The many stories that make up the show are vivid. I attend the show with native Russian speakers and I envy their more immediate connection with the text. One of the ideas I feel watching this show is how grateful we are in a non-dictatorship for the chance to communicate with each other freely. After a recent rally of young people acting out a protest it becomes prohibited in Minsk to stand with others and do nothing. Graffiti is immediately painted over with grey paint and one scene shows how a neighbourhood policeman is no longer a protector but someone to be feared.
One of the vivid scenes recreates the recent bombing of Minsk’s underground railway station where hundreds are killed. The recently built rail network is made from two interconnecting lines. The Soviets put Stalinist Imperial images of buxom farm workers and marble busts of leaders at the stations. After the supposed terrorist attack, the granite becomes blood stained from the explosion and three bags of sugar that were queued for during a food shortage are photographed, found amongst the bodies. This is played out simply and with strong emotion, with bags of sugar being poured in a mesmerising style.

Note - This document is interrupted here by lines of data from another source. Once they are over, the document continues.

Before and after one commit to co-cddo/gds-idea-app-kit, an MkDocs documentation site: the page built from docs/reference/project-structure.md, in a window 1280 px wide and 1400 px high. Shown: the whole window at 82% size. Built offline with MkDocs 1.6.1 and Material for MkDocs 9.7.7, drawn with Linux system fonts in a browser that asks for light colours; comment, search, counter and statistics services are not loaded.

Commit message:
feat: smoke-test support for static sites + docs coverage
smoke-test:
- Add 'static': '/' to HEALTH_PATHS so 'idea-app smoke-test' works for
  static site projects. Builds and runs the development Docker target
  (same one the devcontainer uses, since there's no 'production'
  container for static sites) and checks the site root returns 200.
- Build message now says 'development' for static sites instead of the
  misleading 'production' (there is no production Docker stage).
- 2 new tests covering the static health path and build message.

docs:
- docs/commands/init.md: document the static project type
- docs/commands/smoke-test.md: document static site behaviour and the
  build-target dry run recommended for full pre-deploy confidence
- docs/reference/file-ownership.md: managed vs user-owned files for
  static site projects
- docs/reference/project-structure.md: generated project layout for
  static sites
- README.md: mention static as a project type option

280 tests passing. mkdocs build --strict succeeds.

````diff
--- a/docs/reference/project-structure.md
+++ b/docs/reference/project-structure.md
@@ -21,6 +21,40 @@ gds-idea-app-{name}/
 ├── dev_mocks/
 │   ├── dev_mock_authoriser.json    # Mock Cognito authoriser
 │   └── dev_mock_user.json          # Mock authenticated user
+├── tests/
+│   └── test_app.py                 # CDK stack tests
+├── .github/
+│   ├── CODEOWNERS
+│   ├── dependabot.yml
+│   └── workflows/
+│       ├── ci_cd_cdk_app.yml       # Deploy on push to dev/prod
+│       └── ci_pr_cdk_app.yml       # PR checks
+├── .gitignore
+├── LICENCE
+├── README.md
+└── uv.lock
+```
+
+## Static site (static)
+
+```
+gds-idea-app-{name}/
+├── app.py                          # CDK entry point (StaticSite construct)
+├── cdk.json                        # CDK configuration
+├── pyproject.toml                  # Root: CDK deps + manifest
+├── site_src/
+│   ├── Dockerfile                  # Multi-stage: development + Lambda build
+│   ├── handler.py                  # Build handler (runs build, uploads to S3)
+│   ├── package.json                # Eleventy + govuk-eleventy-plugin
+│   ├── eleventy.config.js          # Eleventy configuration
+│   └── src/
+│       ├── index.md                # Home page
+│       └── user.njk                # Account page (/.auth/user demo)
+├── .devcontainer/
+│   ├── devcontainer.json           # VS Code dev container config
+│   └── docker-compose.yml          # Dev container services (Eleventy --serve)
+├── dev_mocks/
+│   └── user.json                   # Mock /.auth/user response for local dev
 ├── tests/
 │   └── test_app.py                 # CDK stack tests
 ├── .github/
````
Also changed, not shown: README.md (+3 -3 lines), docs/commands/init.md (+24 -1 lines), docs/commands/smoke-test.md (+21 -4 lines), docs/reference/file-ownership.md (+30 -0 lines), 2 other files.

Props are thoughtfully used; bubble wrap is used as a blanket over a man that has been picked up by the police in a van disguised as an ambulance at a nightclub. The bubble wrap is then popped slowly to suggest prolonged, sharp pain. Snow is sprinkled during scenes to create magical moments to link to the finale where we learn a new story can now be written about Minsk as the cast look forward. After hearing such a convincing need for change the human responsibility to help grows in the stomach. In the show, we see that every morning the pop up nightclub on 6A Partizan Ave turns back into a canteen for factory workers as the huge iron door closes. Although the audience do not have to go home we can’t stay here. Some shows belong in the soul.